The Volcano Disaster Assistance Program is the world’s only rapid-response team of volcanologists that works around the world to prevent eruptions from becoming disasters. The program has been deploying people and equipment to volcanic crises for three decades. |

18 Dec 2016

Down to Earth With: Volcanologist John Eichelberger

The 2010 eruption of Iceland’s Eyjafjallajökull showed that volcanic hazards are blind to international borders. After the eruption ended and air traffic returned to normal, discussion among the public of “ash” and “jet turbine blades” cooled. Not so for volcanologist John Eichelberger, who, as the U.S. Geological Survey (USGS) Volcano Hazards Program Coordinator, deals with volcanic hazards daily, while working to improve monitoring of the United States’ many dangerous volcanoes and to internationalize research and risk reduction

13 Aug 2012

Benchmarks: July 1, 1912: Hawaiian Volcano Observatory officially becomes the first of its kind in U.S.

Living on the fringe of an active volcano in Hawaii is a precarious venture.

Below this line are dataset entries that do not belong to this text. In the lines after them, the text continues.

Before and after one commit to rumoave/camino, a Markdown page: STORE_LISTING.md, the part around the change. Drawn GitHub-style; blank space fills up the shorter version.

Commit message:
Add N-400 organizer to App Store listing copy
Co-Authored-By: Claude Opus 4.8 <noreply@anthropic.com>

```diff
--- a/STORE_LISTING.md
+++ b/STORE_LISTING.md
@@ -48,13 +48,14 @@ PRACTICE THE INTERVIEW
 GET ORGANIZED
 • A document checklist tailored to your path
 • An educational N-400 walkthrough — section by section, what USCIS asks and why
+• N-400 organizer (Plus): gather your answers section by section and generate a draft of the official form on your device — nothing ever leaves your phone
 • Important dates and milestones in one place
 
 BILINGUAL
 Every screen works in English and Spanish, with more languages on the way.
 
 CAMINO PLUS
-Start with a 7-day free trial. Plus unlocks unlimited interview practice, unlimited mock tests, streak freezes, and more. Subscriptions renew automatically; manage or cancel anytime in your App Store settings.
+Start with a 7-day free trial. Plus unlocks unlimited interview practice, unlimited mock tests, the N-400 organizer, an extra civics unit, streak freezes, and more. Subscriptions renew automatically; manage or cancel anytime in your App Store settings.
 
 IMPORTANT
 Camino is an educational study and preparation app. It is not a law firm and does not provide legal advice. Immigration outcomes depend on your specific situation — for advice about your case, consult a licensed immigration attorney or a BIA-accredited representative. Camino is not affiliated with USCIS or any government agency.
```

Because Hawaii’s shield volcanoes aren’t prone to explosive activity, you’re typically not threatened by violent eruptions such as would occur at Mount St. Helens, for example. On the other hand, the slow-moving, unpredictable lava flows can still overtake your home, even if it has avoided years of previous eruptions. 
02 Jul 2012